— Task to carry out —
Please copy all of the data that follows exactly, leaving any pictures out.

— Given information —
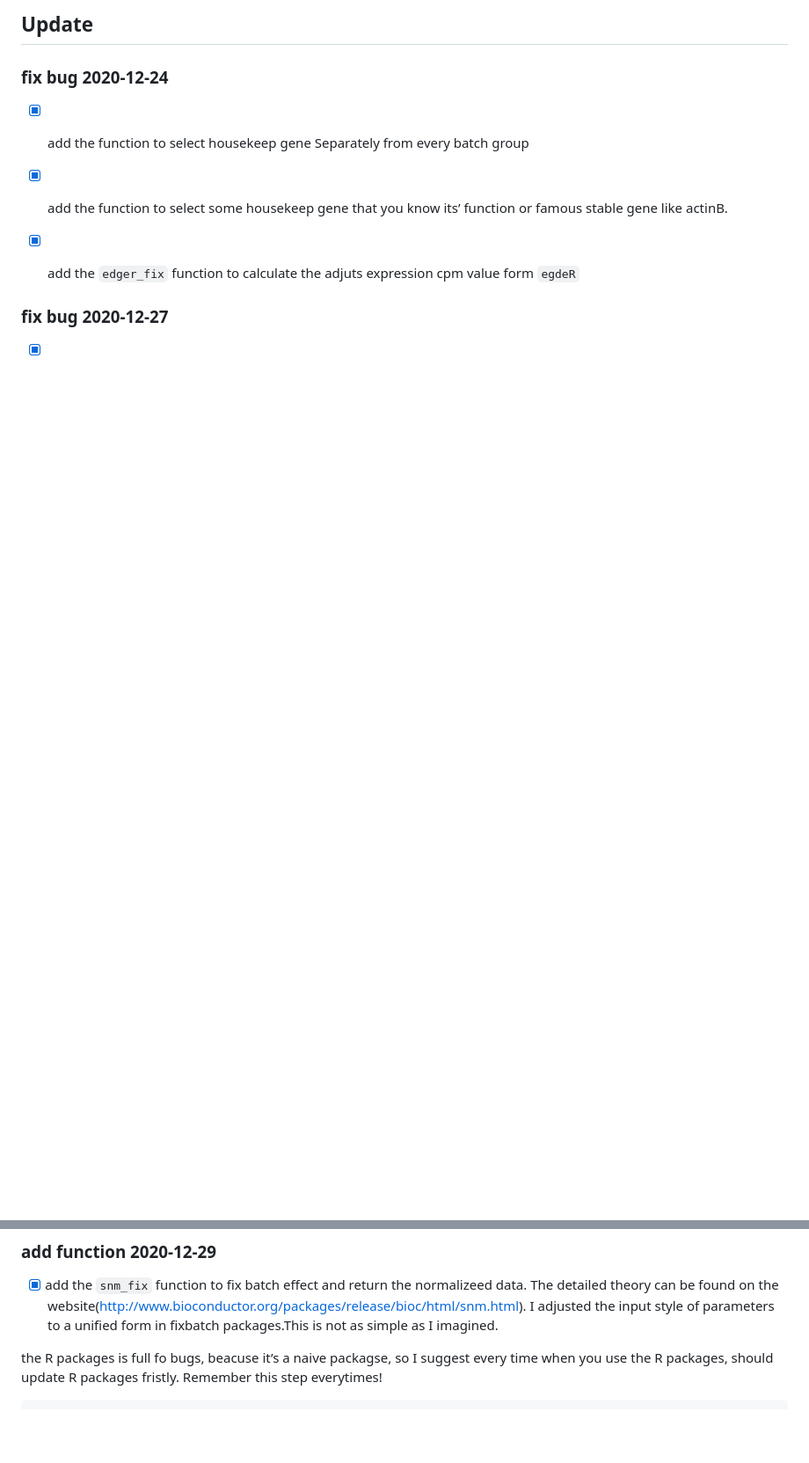
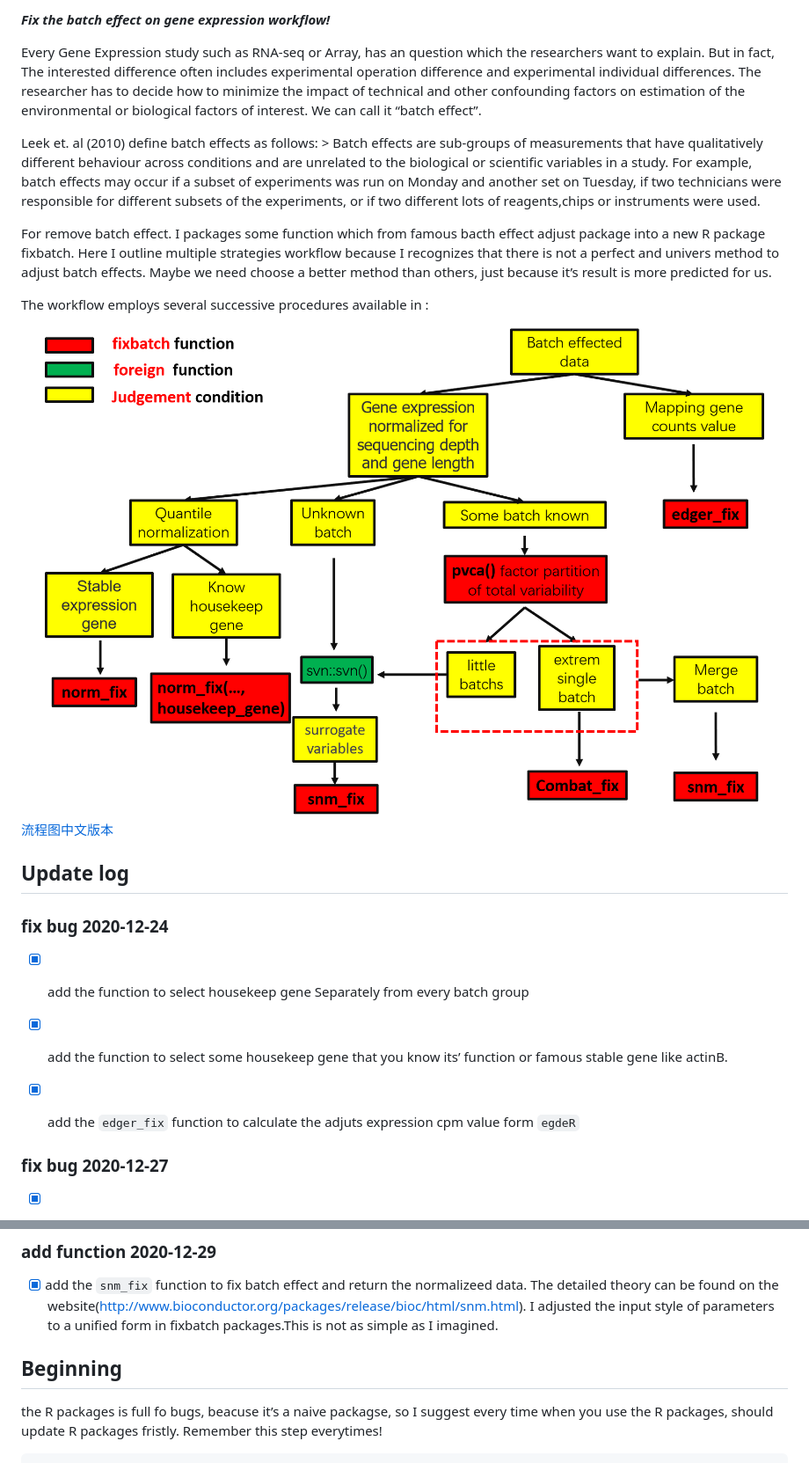
Before and after one commit to wangjiaxuan666/fixbatch, a Markdown page: README.md, 2 parts joined by grey strips. Shown: that part at 88% size. Drawn GitHub-style; pictures changed too: man/figures/workflow-en.png (added); blank space fills up the shorter version.

```diff
--- a/README.md
+++ b/README.md
@@ -7,6 +13,38 @@
 <!-- badges: end -->
 
-## Update
+***Fix the batch effect on gene expression workflow!***
+
+Every Gene Expression study such as RNA-seq or Array, has an question
+which the researchers want to explain. But in fact, The interested
+difference often includes experimental operation difference and
+experimental individual differences. The researcher has to decide how to
+minimize the impact of technical and other confounding factors on
+estimation of the environmental or biological factors of interest. We
+can call it “batch effect”.
+
+Leek et. al (2010) define batch effects as follows: &gt; Batch effects
+are sub-groups of measurements that have qualitatively different
+behaviour across conditions and are unrelated to the biological or
+scientific variables in a study. For example, batch effects may occur if
+a subset of experiments was run on Monday and another set on Tuesday, if
+two technicians were responsible for different subsets of the
+experiments, or if two different lots of reagents,chips or instruments
+were used.
+
+For remove batch effect. I packages some function which from famous
+bacth effect adjust package into a new R package fixbatch. Here I
+outline multiple strategies workflow because I recognizes that there is
+not a perfect and univers method to adjust batch effects. Maybe we need
+choose a better method than others, just because it’s result is more
+predicted for us.
+
+The workflow employs several successive procedures available in :
+
+<img src="man/figures/workflow-en.png" width="100%" />
+
+[流程图中文版本](https://pic-1259340288.cos.ap-guangzhou.myqcloud.com/img/workflow-cn.jpg)
+
+## Update log
 
 ### fix bug 2020-12-24
 
@@ -39,6 +77,8 @@
     website(<http://www.bioconductor.org/packages/release/bioc/html/snm.html>).
     I adjusted the input style of parameters to a unified form in
     fixbatch packages.This is not as simple as I imagined.
+
+## Beginning
 
 the R packages is full fo bugs, beacuse it’s a naive packagse, so I
 suggest every time when you use the R packages, should update R packages
```
Also changed, not shown: other parts of README.md (+67 -4 lines), 3 other files.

— Written response —
Before and after one commit to wangjiaxuan666/fixbatch, a Markdown page: README.md, 2 parts joined by grey strips. Shown: that part at 88% size. Drawn GitHub-style; pictures changed too: man/figures/workflow-en.png (added); blank space fills up the shorter version.

```diff
--- a/README.md
+++ b/README.md
@@ -7,6 +13,38 @@
 <!-- badges: end -->
 
-## Update
+***Fix the batch effect on gene expression workflow!***
+
+Every Gene Expression study such as RNA-seq or Array, has an question
+which the researchers want to explain. But in fact, The interested
+difference often includes experimental operation difference and
+experimental individual differences. The researcher has to decide how to
+minimize the impact of technical and other confounding factors on
+estimation of the environmental or biological factors of interest. We
+can call it “batch effect”.
+
+Leek et. al (2010) define batch effects as follows: &gt; Batch effects
+are sub-groups of measurements that have qualitatively different
+behaviour across conditions and are unrelated to the biological or
+scientific variables in a study. For example, batch effects may occur if
+a subset of experiments was run on Monday and another set on Tuesday, if
+two technicians were responsible for different subsets of the
+experiments, or if two different lots of reagents,chips or instruments
+were used.
+
+For remove batch effect. I packages some function which from famous
+bacth effect adjust package into a new R package fixbatch. Here I
+outline multiple strategies workflow because I recognizes that there is
+not a perfect and univers method to adjust batch effects. Maybe we need
+choose a better method than others, just because it’s result is more
+predicted for us.
+
+The workflow employs several successive procedures available in :
+
+<img src="man/figures/workflow-en.png" width="100%" />
+
+[流程图中文版本](https://pic-1259340288.cos.ap-guangzhou.myqcloud.com/img/workflow-cn.jpg)
+
+## Update log
 
 ### fix bug 2020-12-24
 
@@ -39,6 +77,8 @@
     website(<http://www.bioconductor.org/packages/release/bioc/html/snm.html>).
     I adjusted the input style of parameters to a unified form in
     fixbatch packages.This is not as simple as I imagined.
+
+## Beginning
 
 the R packages is full fo bugs, beacuse it’s a naive packagse, so I
 suggest every time when you use the R packages, should update R packages
```
Also changed, not shown: other parts of README.md (+67 -4 lines), 3 other files.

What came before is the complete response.